**Exercise instructions:**
Find how many lines in the material contain "order"; your answer should be that number alone.
(Extracted information begins)
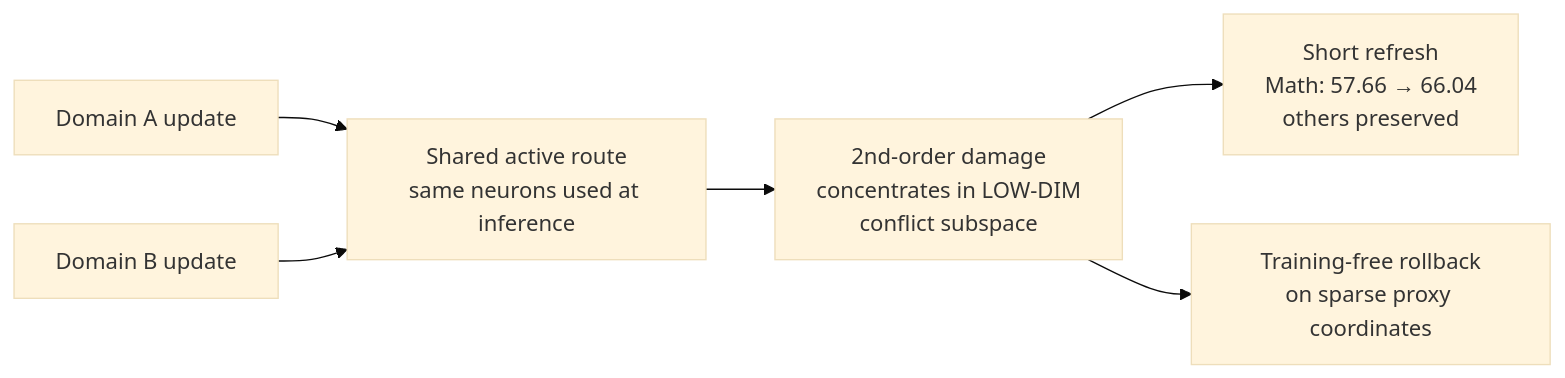
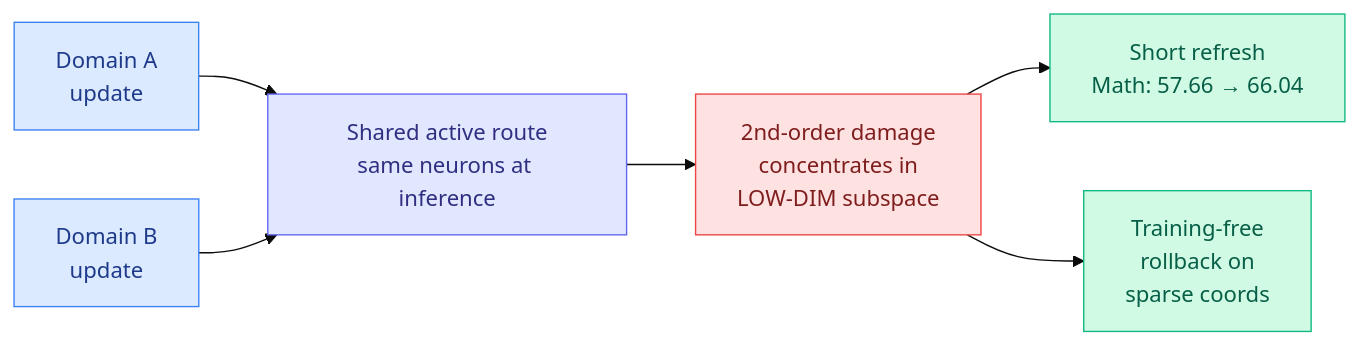
One commit to bayesiansapien/cere-bro changed the fifth of 7 diagrams in wiki/daily-digest/2026-06/2026-06-03.md. Above: the diagram before and after it, drawn with Mermaid (base theme).

Commit message:
wiki: update wiki/2026-06-03

````diff
--- a/wiki/daily-digest/2026-06/2026-06-03.md
+++ b/wiki/daily-digest/2026-06/2026-06-03.md
@@ -228,8 +228,16 @@
 ```mermaid
 flowchart LR
-  A[Domain A update] --> R[Shared active route<br/>same neurons used at inference]
-  B[Domain B update] --> R
-  R --> D[2nd-order damage<br/>concentrates in LOW-DIM<br/>conflict subspace]
-  D --> F[Short refresh<br/>Math: 57.66 → 66.04<br/>others preserved]
-  D --> RB[Training-free rollback<br/>on sparse proxy coordinates]
+  A[Domain A<br/>update] --> R[Shared active route<br/>same neurons at inference]
+  B[Domain B<br/>update] --> R
+  R --> D[2nd-order damage<br/>concentrates in<br/>LOW-DIM subspace]
+  D --> F[Short refresh<br/>Math: 57.66 → 66.04]
+  D --> RB[Training-free<br/>rollback on<br/>sparse coords]
+  classDef input fill:#dbeafe,stroke:#3b82f6,color:#1e3a8a
+  classDef stage fill:#e0e7ff,stroke:#6366f1,color:#312e81
+  classDef warn fill:#fee2e2,stroke:#ef4444,color:#7f1d1d
+  classDef output fill:#d1fae5,stroke:#10b981,color:#065f46
+  class A,B input
+  class R stage
+  class D warn
+  class F,RB output
 ```
````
(Extracted information ends)
**Solution to the exercise:**
2